One instance of a cache per swapchain buffer with a command pool in each cache instance. The way your swapchain rotate guarantee that the current cache you're playing with is done executing on the GPU

That's very nice ! I'll take a look at that presentation. Thank you very much.

Share this post


Link to post
Share on other sites
Posted (edited)
51 minutes ago, Laval B said:

That's very nice ! I'll take a look at that presentation. Thank you very much.

Just to clear up some possible confusion. When I say that you are guaranteed that the frame is done processing, I am assuming a proper usage of the frame latency of the swapchain. A swapchain that is configured for triple buffering with a frame latency of 2 will allow you to have 2 pending Present() operations before conveniently blocking the waitable object that it gives you.

Edited by ChuckNovice

Share this post


Link to post
Share on other sites
5 hours ago, ChuckNovice said:

Command buffers are pushed / popped in a stack and I assign them the frame they were used in when popping them from the stack. The stack is therefore sorted from the most recently used to the least recently used command buffer and I know for which frame they were last used which make it easy to clean up things efficiently.

Just to make sure i understand you correctly, the presentation doesn't occur until all command buffers have been constructed (in parallel) ?

Share this post

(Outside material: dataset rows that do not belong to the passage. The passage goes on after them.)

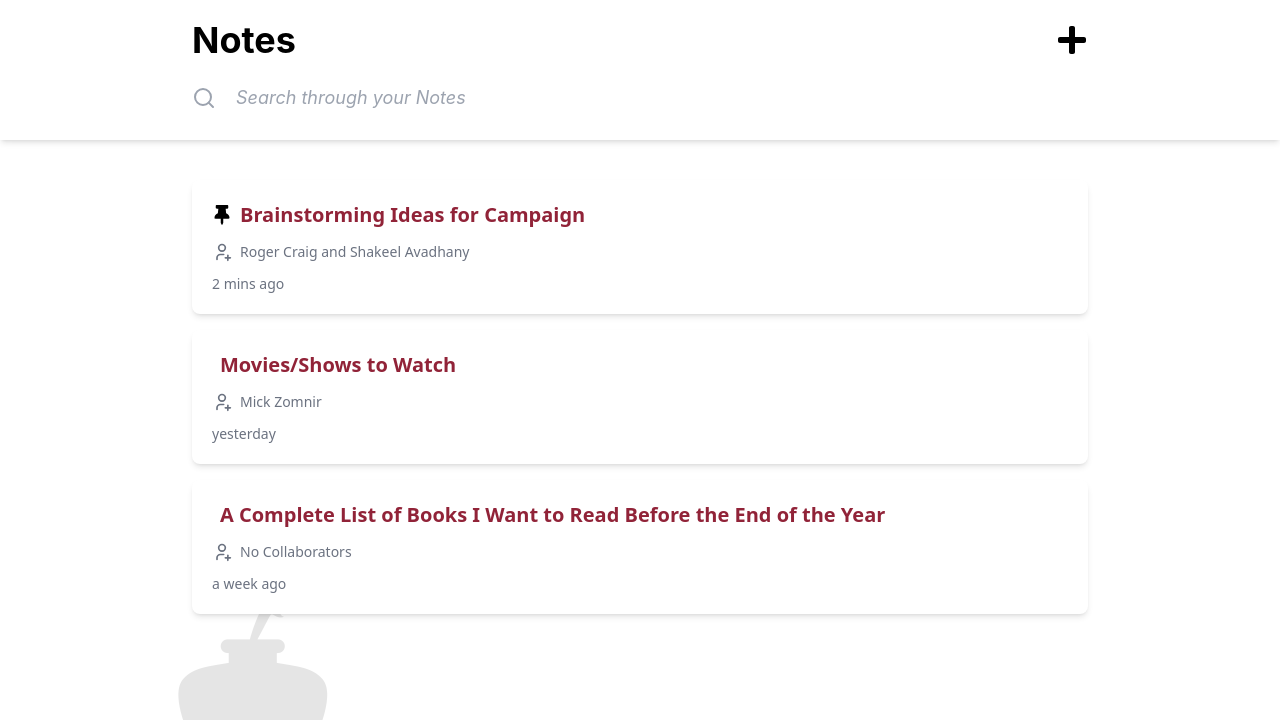
Repository: shabiasaeed/Notes-app
Page: /
The author's editor kept a copy of each file at every save. The page is drawn from the files as they stood at one save, then again after the next save.
The browser window is 1280 px wide. The pictures show the whole page.
The project was rebuilt for these pictures with package versions that can differ from the ones it lists, and the page was loaded fresh each time. Also part of the build but not shown: src/components/Header.css, src/components/Note.css, src/App.css.

Above is the page before, as saved 2025-01-01 19:33:41.

After the next save:
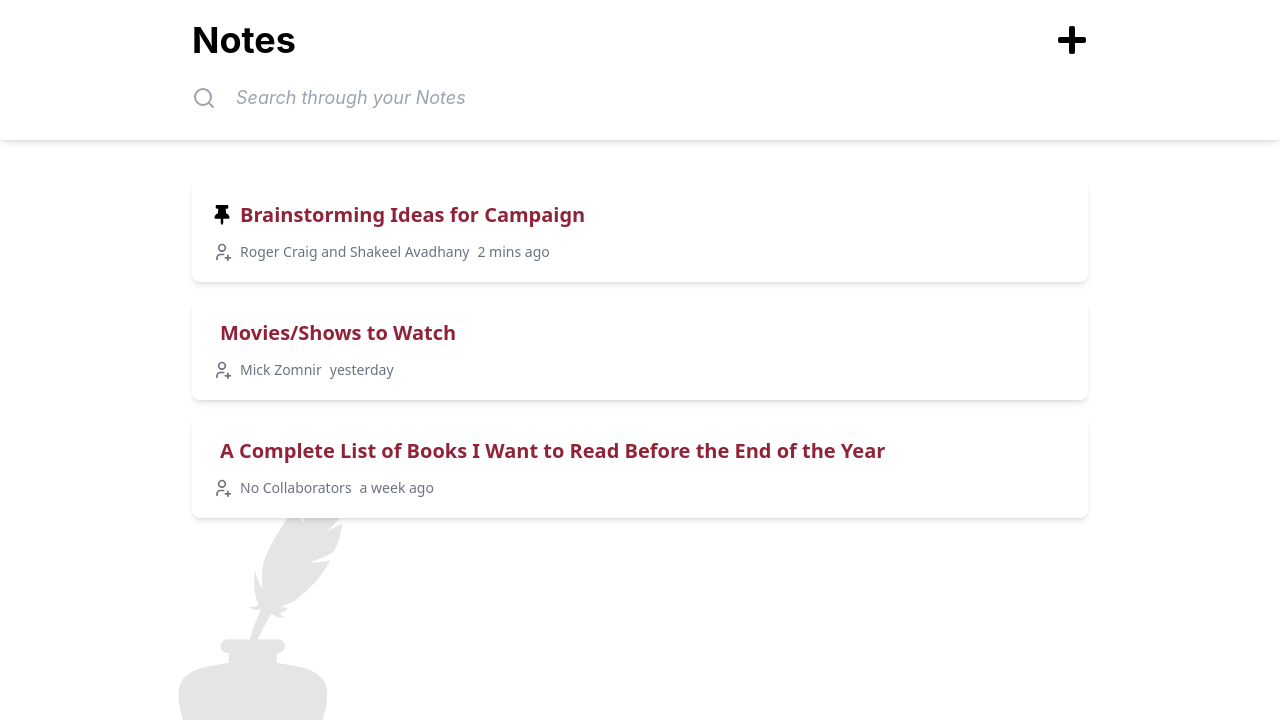
Saved 13 s later.
--- a/src/components/Note.js
+++ b/src/components/Note.js
@@ -23,10 +23,7 @@ const Note = ({ title, author, time, pinned, onDelete, onPinToggle }) => {
       <div className="flex items-center gap-2 text-sm text-gray-500 pt-1">
         <TbUserPlus className="w-5 h-5 cursor-pointer" />
         <p>{author}</p>
-
-      </div>
-      <div className="flex items-right gap-2 text-sm text-gray-500 pt-1">
-      <span>{time}</span>
+        <span>{time}</span>
       </div>
     </div>
   );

Link to post
Share on other sites
4 minutes ago, Laval B said:

Just to make sure i understand you correctly, the presentation doesn't occur until all command buffers have been constructed (in parallel) ?

By presentation you mean the framegraph thing or calls to Present()?

 

Share this post


Link to post
Share on other sites

I mean the call to present, the moment when you give your image back to the swap chain.

Share this post


Link to post
Share on other sites

Create an account or sign in to comment

You need to be a member in order to leave a comment

Create an account

Sign up for a new account in our community. It's easy!

Register a new account

Sign in

Already have an account? Sign in here.

Sign In Now

  • Advertisement
×

Important Information

By using GameDev.net, you agree to our community Guidelines, Terms of Use, and Privacy Policy.

GameDev.net is your game development community. Create an account for your GameDev Portfolio and participate in the largest developer community in the games industry.

Sign me up!